§ **Data records**
- Opening Delimiter -
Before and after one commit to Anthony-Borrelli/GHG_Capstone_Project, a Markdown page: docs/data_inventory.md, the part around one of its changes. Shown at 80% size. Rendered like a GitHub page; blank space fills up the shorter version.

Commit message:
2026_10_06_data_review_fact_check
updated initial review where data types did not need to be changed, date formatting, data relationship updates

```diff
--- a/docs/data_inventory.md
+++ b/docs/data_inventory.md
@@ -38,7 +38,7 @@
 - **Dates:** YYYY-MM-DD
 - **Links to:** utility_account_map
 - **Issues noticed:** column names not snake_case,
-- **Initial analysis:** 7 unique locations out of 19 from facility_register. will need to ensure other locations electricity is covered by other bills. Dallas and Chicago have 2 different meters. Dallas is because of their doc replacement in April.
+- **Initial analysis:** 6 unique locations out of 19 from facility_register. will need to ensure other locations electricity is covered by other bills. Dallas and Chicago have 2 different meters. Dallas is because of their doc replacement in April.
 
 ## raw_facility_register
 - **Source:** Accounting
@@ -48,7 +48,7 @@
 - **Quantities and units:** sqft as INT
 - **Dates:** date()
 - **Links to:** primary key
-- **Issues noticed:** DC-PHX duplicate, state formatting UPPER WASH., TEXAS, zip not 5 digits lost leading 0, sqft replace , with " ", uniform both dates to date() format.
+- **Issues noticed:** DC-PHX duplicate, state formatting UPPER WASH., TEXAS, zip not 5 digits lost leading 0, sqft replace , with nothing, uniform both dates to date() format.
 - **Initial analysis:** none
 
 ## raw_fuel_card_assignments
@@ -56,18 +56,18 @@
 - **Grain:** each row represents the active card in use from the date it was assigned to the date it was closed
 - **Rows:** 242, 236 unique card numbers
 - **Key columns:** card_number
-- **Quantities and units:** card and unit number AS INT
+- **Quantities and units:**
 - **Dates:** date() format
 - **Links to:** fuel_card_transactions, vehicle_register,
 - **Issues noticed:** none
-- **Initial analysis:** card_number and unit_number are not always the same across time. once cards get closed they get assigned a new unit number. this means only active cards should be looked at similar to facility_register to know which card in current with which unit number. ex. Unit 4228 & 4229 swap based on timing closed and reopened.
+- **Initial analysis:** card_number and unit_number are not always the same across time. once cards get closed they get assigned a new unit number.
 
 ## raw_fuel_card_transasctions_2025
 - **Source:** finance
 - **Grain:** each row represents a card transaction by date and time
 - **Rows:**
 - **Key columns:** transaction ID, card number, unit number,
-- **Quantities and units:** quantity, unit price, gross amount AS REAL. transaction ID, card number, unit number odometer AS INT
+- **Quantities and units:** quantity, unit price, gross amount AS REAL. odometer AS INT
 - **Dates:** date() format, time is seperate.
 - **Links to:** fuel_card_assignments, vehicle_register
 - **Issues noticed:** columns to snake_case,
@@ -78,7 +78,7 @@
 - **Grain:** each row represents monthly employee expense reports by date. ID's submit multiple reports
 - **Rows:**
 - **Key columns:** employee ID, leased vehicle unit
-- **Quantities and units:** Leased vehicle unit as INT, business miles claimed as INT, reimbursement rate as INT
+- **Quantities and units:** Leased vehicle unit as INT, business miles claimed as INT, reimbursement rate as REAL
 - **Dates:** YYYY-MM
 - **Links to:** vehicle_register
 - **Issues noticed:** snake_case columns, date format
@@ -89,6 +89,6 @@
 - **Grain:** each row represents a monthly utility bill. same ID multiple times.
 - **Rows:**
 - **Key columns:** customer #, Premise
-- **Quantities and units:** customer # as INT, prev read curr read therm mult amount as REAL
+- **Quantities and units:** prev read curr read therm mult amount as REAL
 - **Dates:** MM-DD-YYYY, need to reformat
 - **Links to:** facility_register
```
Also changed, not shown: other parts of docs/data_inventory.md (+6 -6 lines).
- Closing Delimiter -
§ **What you have to do**
In the entries, how many lines include the string "columns"? Only the number should be given.

§ **Task output**
6